Despite its benefits in terms of emissions reduction, offshore wind energy can have an unwanted social and environmental cost for biodiversity. This is stated by the Court of Auditors of the European Union in a report published this week, entitled Offshore Energy Renewable in the EU. “The deployment of marine renewable energy raises a series of practical, social and environmental problems that have not yet received sufficient attention,” maintains the European high court. The catalog of grievances includes: impact on water quality due to the emission of polluting elements; loss or degradation of marine habitat; changes in the migration of species due to changes in electromagnetic fields and even underwater collisions and noises.
In their audit, the members of the court held interviews with staff from the European Commission, Member States, the European Investment Bank, industry associations, environmental NGOs and experts and examined in particular the cases of Germany, Spain, France and Netherlands.

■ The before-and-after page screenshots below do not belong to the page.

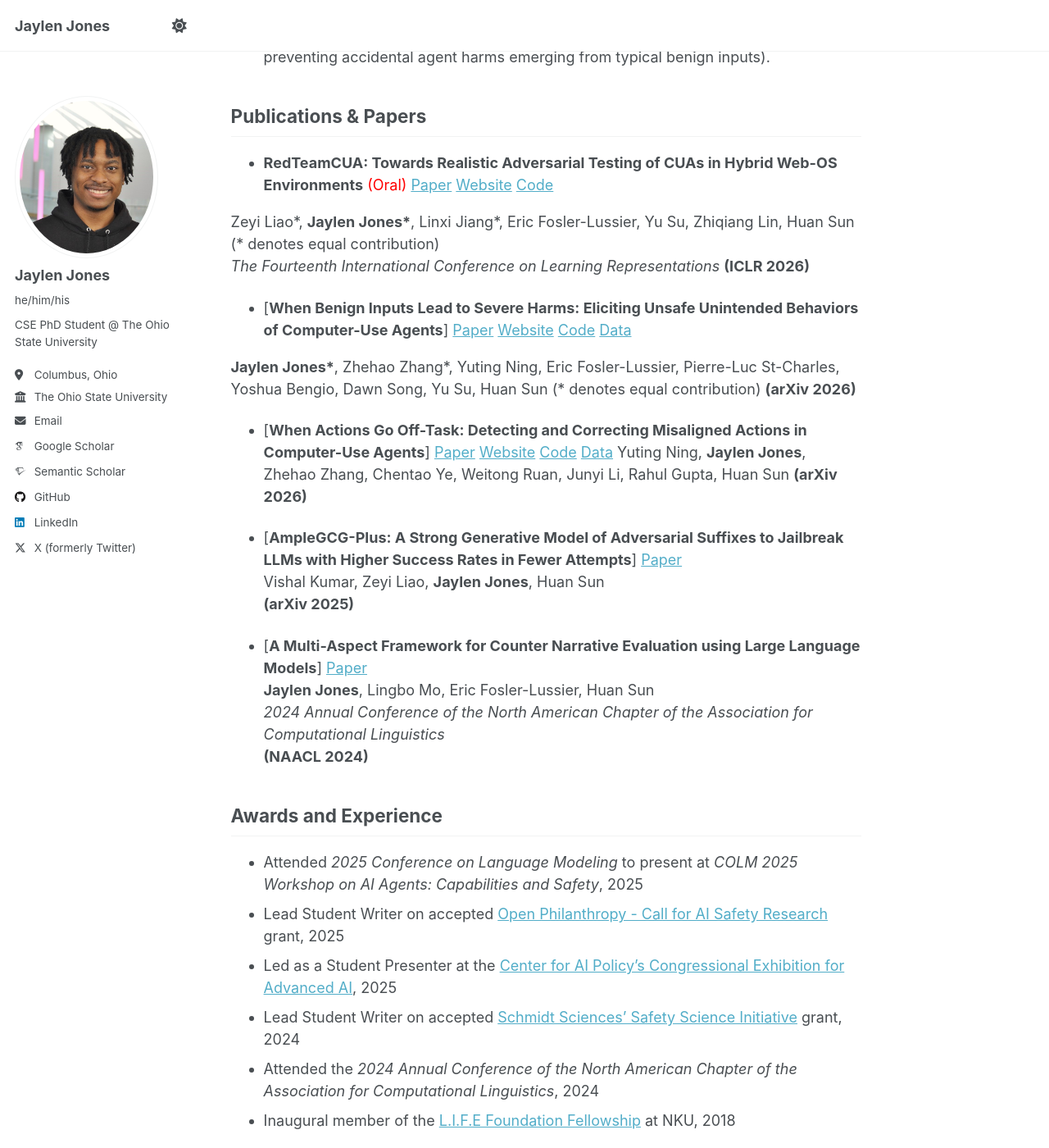
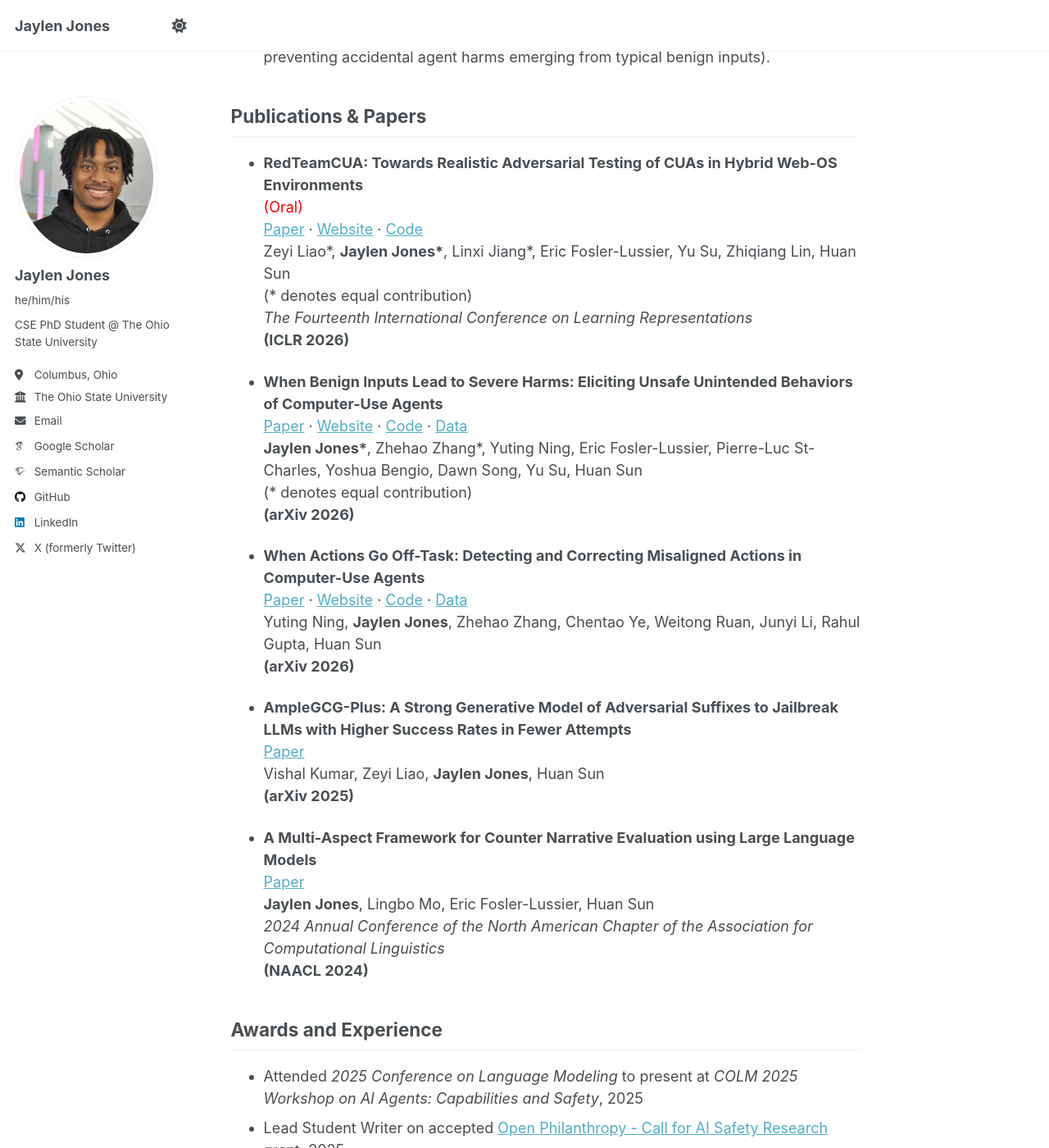
Before and after one commit to jjones62202/jjones62202.github.io, a Jekyll site: the page built from _pages/about.md, in a window 1280 px wide and 1400 px high, scrolled down 629 px. Shown: the whole window at 82% size. Built offline with Jekyll 4.4.1, drawn with Linux system fonts in a browser that asks for light colours; some web fonts are replaced.

Commit message:
Update about.md

```diff
--- a/_pages/about.md
+++ b/_pages/about.md
@@ -21,29 +21,36 @@
 Publications & Papers
 ------
 
-- **RedTeamCUA: Towards Realistic Adversarial Testing of CUAs in Hybrid Web-OS Environments** <span style="color: #FF0000;">(Oral)</span> [Paper](https://arxiv.org/abs/2505.21936) [Website](https://osu-nlp-group.github.io/RedTeamCUA/) [Code](https://github.com/OSU-NLP-Group/RedTeamCUA)
+- **RedTeamCUA: Towards Realistic Adversarial Testing of CUAs in Hybrid Web-OS Environments**
+  <span style="color: #FF0000;">(Oral)</span>
+  [Paper](https://arxiv.org/abs/2505.21936) · [Website](https://osu-nlp-group.github.io/RedTeamCUA/) · [Code](https://github.com/OSU-NLP-Group/RedTeamCUA)
+  Zeyi Liao\*, __Jaylen Jones\*__, Linxi Jiang\*, Eric Fosler-Lussier, Yu Su, Zhiqiang Lin, Huan Sun
+  (* denotes equal contribution)
+  *The Fourteenth International Conference on Learning Representations*
+  **(ICLR 2026)**
 
-Zeyi Liao\*, __Jaylen Jones\*__, Linxi Jiang\*, Eric Fosler-Lussier, Yu Su, Zhiqiang Lin, Huan Sun (* denotes equal contribution)
-*The Fourteenth International Conference on Learning Representations*
-**(ICLR 2026)**
+- **When Benign Inputs Lead to Severe Harms: Eliciting Unsafe Unintended Behaviors of Computer-Use Agents**
+  [Paper](https://arxiv.org/abs/2602.08235) · [Website](https://osu-nlp-group.github.io/AutoElicit/) · [Code](https://github.com/OSU-NLP-Group/AutoElicit) · [Data](https://huggingface.co/collections/osunlp/autoelicit)
+  __Jaylen Jones\*__, Zhehao Zhang\*, Yuting Ning, Eric Fosler-Lussier, Pierre-Luc St-Charles, Yoshua Bengio, Dawn Song, Yu Su, Huan Sun
+  (* denotes equal contribution)
+  **(arXiv 2026)**
 
-- [**When Benign Inputs Lead to Severe Harms: Eliciting Unsafe Unintended Behaviors of Computer-Use Agents**] [Paper](https://arxiv.org/abs/2602.08235) [Website](https://osu-nlp-group.github.io/AutoElicit/) [Code](https://github.com/OSU-NLP-Group/AutoElicit) [Data](https://huggingface.co/collections/osunlp/autoelicit)
+- **When Actions Go Off-Task: Detecting and Correcting Misaligned Actions in Computer-Use Agents**
+  [Paper](https://arxiv.org/abs/2602.08995) · [Website](https://osu-nlp-group.github.io/Misaligned-Action-Detection/) · [Code](https://github.com/OSU-NLP-Group/Misaligned-Action-Detection) · [Data](https://huggingface.co/datasets/osunlp/MisActBench)
+  Yuting Ning, __Jaylen Jones__, Zhehao Zhang, Chentao Ye, Weitong Ruan, Junyi Li, Rahul Gupta, Huan Sun
+  **(arXiv 2026)**
 
-__Jaylen Jones\*__, Zhehao Zhang\*, Yuting Ning, Eric Fosler-Lussier, Pierre-Luc St-Charles, Yoshua Bengio, Dawn Song, Yu Su, Huan Sun (* denotes equal contribution)
-**(arXiv 2026)**
+- **AmpleGCG-Plus: A Strong Generative Model of Adversarial Suffixes to Jailbreak LLMs with Higher Success Rates in Fewer Attempts**
+  [Paper](https://arxiv.org/abs/2410.22143)
+  Vishal Kumar, Zeyi Liao, __Jaylen Jones__, Huan Sun
+  **(arXiv 2025)**
 
-- [**When Actions Go Off-Task: Detecting and Correcting Misaligned Actions in Computer-Use Agents**] [Paper](https://arxiv.org/abs/2602.08995) [Website](https://osu-nlp-group.github.io/Misaligned-Action-Detection/) [Code](https://github.com/OSU-NLP-Group/Misaligned-Action-Detection) [Data](https://huggingface.co/datasets/osunlp/MisActBench)
-Yuting Ning, __Jaylen Jones__, Zhehao Zhang, Chentao Ye, Weitong Ruan, Junyi Li, Rahul Gupta, Huan Sun
-**(arXiv 2026)**
+- **A Multi-Aspect Framework for Counter Narrative Evaluation using Large Language Models**
+  [Paper](https://arxiv.org/abs/2402.11676)
+  __Jaylen Jones__, Lingbo Mo, Eric Fosler-Lussier, Huan Sun
+  *2024 Annual Conference of the North American Chapter of the Association for Computational Linguistics*
+  **(NAACL 2024)**
 
-- [**AmpleGCG-Plus: A Strong Generative Model of Adversarial Suffixes to Jailbreak LLMs with Higher Success Rates in Fewer Attempts**] [Paper](https://arxiv.org/abs/2410.22143)
-Vishal Kumar, Zeyi Liao, __Jaylen Jones__, Huan Sun
-**(arXiv 2025)**
-
-- [**A Multi-Aspect Framework for Counter Narrative Evaluation using Large Language Models**] [Paper](https://arxiv.org/abs/2402.11676)
-__Jaylen Jones__, Lingbo Mo, Eric Fosler-Lussier, Huan Sun
-*2024 Annual Conference of the North American Chapter of the Association for Computational Linguistics*
-**(NAACL 2024)**
 
 
 Awards and Experience
```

From an economic point of view, the Court is concerned about the impact that offshore wind may have on the fishing sector, with a progressive reduction in access to fishing areas, as well as the strong technological dependence (the manufacture of permanent magnets for wind turbine generators) from China.